In the maelstrom of geopolitical and geophysical pressures, can you see opportunities to imagine, project and create new patterns of living?

A billion more people are due to arrive before 2030, and already overcrowded cities may not be the best places for them to live. In a recent article, Professor Richard Forman highlighted areas of the world that could theoretically and sustainably accommodate large numbers of people and their crops. He ruled out any areas that are covered in permafrost, suffer from high water stress, have unique species, or that are already densely populated. Most of the candidate regions are grassy and forested lands in temperate and tropical zones, spanning national borders.

The temperature oscillations that animate these regions might be perfectly tolerable or even pleasurable for many people—so long as their patterns of living are suitably synchronized. This raises the tantalizing prospect of a new kind of architecture: one that is thermodynamically autonomous, using properly ‘tuned’ materials and forms.

I will share with you what I know about how to use simple materials to orchestrate thermal phenomena, and how to combine and test these ideas. This includes: how to naturally vent using the waste heat from occupants and computers; how to design a building envelope so that it performs as a heat exchanger; how to reject heat radiantly into outer space; and how to design your building so that it resonates with the exterior temperature oscillations in a way that is similar to a termite mound (without having to look like one).

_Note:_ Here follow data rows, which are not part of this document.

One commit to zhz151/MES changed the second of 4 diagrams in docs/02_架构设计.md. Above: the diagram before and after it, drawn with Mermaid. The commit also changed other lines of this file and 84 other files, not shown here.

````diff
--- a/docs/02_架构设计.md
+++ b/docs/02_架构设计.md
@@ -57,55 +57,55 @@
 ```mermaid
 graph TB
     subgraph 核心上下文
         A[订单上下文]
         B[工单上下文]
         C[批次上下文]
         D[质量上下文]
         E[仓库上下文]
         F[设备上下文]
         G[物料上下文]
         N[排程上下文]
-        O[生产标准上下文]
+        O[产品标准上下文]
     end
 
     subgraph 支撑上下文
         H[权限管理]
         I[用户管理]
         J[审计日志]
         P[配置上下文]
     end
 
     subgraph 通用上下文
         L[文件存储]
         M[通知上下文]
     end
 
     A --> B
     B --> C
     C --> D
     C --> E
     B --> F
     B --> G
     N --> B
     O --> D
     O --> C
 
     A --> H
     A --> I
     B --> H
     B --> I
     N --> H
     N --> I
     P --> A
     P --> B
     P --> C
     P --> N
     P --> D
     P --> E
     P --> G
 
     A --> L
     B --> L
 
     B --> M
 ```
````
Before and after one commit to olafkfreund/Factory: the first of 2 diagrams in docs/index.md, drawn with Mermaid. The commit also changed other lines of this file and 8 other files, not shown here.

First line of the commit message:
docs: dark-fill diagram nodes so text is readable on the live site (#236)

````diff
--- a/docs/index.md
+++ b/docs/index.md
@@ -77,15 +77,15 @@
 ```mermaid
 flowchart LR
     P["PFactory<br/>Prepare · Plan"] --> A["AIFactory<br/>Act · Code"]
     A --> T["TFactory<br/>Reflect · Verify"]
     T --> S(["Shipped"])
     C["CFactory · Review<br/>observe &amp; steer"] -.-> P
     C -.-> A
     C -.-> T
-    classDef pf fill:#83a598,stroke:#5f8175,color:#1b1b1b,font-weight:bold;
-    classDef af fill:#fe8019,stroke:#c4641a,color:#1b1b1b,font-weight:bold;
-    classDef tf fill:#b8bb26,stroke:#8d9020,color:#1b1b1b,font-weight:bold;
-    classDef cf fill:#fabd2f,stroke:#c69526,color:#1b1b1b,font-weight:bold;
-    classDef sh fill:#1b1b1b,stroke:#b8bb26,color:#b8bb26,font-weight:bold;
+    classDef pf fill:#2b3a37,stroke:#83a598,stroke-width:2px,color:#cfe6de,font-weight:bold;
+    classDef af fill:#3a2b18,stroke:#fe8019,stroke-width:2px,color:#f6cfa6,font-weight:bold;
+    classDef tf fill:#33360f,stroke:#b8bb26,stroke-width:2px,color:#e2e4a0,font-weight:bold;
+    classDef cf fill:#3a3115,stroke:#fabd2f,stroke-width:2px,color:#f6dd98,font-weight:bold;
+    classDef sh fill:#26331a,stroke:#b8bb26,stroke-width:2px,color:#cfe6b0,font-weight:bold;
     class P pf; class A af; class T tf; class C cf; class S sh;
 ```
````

The course will be divided into a series of lectures, workshops, and review sessions. I’ll also invite special guests to share their thoughts on the technics of architecture and on the history of organizing patterns of living through architectural design. From these discussions, we will start work on a new thermal tectonics for the next billion people. And we will develop and share these ideas on Pub-Pub, a new publishing platform for grassroots journals, which facilitates peer-to-peer review.